A VR skeptic recently asked a VR education panel of experts: “Could somebody please tell me – what are the real applications of VR in education?” As we are challenged to find alternative ways of training our teams effectively due to cost cutting or offices shutting down due to global health concerns – let’s look at what is already working in the bright new world of innovative corporate training.
In case you aren’t convinced – here is what is happening out in the real world of work training from motor skills to soft skills: doctor training for surgery, nurse training for real life patient situations, electricians learning their craft, retail workers learning about sales and customers service, police learning how to deescalate violent situations, architects learning about design, and executives and managers learning about social emotional skills including diversity training and sexual harassment. But does it work?
When asked after a recent retail store robbery if the Verizon workers felt prepared – they said they knew exactly what to do because of the VR training. They remembered what to do because their motor memory kicked in. The training works. It isn’t pure consumption – it is learning by practicing doing – and as participants are actively making choices in their learning, the medium also operates as both an exercise, and an assessment – but it’s fun and engaging – like a game.
Imagine if instead of hating training – your team loved it. In fact – they couldn’t wait for it. It was fun. And they wanted more. This is where next generation digital media content and platforms are taking us.
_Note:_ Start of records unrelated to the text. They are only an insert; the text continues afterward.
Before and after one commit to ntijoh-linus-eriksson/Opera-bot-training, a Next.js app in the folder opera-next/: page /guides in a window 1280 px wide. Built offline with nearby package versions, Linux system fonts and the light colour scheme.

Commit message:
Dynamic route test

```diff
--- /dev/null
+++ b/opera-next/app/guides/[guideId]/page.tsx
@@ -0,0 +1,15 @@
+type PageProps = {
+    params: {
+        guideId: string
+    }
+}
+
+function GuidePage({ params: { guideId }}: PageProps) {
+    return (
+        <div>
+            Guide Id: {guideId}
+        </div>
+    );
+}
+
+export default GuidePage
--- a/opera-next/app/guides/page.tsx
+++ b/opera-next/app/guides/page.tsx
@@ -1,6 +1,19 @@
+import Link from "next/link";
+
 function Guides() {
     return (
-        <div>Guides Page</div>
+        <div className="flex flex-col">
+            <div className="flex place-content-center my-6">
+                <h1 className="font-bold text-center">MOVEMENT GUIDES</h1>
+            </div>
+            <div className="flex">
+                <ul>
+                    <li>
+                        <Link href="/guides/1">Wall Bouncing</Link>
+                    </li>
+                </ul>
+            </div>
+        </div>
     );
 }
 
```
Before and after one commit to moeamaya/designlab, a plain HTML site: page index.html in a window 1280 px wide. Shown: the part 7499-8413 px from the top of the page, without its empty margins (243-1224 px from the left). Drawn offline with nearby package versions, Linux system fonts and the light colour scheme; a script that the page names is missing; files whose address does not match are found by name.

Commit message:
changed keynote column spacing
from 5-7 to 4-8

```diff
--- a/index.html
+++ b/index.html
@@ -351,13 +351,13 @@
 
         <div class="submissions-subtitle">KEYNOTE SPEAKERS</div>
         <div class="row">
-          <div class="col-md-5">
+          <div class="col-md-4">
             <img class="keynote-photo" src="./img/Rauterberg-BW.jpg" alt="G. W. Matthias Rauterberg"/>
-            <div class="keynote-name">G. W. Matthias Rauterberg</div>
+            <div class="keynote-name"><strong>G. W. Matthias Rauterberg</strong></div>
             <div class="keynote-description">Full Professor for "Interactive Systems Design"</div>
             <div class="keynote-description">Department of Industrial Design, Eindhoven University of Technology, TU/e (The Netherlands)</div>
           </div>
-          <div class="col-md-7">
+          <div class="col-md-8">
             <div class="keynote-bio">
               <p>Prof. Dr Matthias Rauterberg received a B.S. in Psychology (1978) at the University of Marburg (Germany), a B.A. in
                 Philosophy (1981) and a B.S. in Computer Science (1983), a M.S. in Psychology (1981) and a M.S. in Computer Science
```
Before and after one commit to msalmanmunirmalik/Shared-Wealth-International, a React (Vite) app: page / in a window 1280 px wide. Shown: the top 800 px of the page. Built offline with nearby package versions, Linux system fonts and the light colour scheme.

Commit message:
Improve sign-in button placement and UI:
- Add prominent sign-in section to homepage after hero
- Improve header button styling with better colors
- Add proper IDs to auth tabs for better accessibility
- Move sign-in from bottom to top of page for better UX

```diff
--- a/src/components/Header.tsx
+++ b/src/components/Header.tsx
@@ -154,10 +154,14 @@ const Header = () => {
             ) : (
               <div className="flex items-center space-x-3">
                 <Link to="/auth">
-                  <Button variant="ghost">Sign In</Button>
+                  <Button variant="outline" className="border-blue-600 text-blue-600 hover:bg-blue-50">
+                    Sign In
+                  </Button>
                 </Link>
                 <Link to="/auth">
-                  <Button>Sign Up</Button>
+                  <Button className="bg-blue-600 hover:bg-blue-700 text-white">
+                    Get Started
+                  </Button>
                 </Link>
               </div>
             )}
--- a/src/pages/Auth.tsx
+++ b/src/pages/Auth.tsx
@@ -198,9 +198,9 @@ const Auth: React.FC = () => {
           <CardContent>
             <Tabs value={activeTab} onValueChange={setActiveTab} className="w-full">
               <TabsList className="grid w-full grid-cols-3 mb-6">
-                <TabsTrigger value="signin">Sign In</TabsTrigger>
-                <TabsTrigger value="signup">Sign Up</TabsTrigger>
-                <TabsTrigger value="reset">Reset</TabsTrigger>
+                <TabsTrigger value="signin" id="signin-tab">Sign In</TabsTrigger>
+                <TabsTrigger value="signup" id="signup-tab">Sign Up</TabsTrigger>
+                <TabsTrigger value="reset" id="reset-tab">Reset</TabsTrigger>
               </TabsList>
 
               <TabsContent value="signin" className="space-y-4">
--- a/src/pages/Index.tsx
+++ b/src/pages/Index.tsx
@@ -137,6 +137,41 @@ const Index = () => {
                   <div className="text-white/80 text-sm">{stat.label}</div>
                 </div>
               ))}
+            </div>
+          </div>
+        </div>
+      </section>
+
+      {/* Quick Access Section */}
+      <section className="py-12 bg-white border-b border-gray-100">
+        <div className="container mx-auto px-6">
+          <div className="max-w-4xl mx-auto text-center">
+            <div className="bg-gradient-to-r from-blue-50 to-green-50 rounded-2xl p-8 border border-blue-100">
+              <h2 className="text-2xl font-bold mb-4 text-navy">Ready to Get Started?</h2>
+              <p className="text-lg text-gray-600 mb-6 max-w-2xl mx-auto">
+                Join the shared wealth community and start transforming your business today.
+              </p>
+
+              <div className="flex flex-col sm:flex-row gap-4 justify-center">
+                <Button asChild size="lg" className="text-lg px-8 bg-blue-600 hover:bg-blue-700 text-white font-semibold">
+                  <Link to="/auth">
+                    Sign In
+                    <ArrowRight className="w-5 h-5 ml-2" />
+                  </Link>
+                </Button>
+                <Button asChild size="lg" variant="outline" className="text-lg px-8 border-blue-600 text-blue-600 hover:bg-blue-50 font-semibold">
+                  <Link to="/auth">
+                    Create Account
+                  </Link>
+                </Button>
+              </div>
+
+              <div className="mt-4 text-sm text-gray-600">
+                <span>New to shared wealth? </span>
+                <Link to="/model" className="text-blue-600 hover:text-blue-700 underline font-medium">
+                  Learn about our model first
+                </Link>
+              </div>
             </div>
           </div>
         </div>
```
But why hasn’t VR taken off in other areas beyond training applications driving performance improvements or cutting training costs for companies? The short answer is the complexity of VR creation and publishing.
As Facebook’s Oculus internal team has exploded from 50 to 4000 – they are still metering the publishing of VR apps. If they want to encourage growth, adoption, creativity, and ultimately adoption of VR content – they are going to need to open source their VR app store instead of gating it for the elite group of apps that are worthy of featuring. When will this happen? Perhaps when Panasonic’s eyewear becomes a true competitor in the market and becomes more pervasive because it’s a lot easier to use.
Here’s a quick cheat sheet of a few of the players in the VR Workforce Training Application world for reference….
The future of VR applications leveraged in new ways isn’t far away…let’s keep watching, in VR.